## [Problem description]
Could you repeat the records below exactly, leaving out any pictures?

## [Data listing]

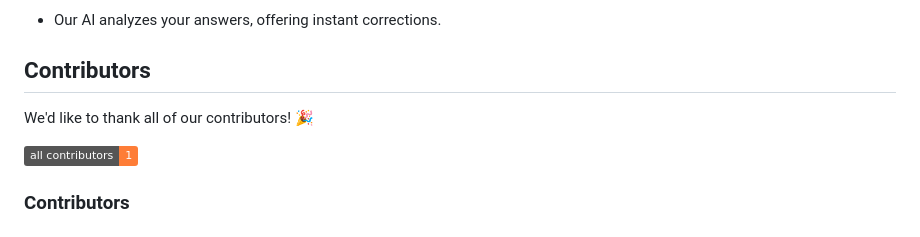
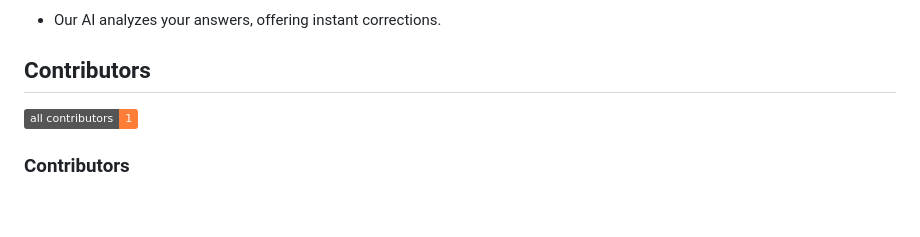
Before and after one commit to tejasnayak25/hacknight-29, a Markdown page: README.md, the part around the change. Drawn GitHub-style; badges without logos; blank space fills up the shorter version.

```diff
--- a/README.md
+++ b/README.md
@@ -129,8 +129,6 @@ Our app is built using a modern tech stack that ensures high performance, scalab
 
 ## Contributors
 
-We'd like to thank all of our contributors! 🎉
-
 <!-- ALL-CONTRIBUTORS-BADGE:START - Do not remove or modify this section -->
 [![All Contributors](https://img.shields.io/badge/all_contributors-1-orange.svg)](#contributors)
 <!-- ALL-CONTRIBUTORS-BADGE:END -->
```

## [Result for this task]
Before and after one commit to tejasnayak25/hacknight-29, a Markdown page: README.md, the part around the change. Drawn GitHub-style; badges without logos; blank space fills up the shorter version.

```diff
--- a/README.md
+++ b/README.md
@@ -129,8 +129,6 @@ Our app is built using a modern tech stack that ensures high performance, scalab
 
 ## Contributors
 
-We'd like to thank all of our contributors! 🎉
-
 <!-- ALL-CONTRIBUTORS-BADGE:START - Do not remove or modify this section -->
 [![All Contributors](https://img.shields.io/badge/all_contributors-1-orange.svg)](#contributors)
 <!-- ALL-CONTRIBUTORS-BADGE:END -->
```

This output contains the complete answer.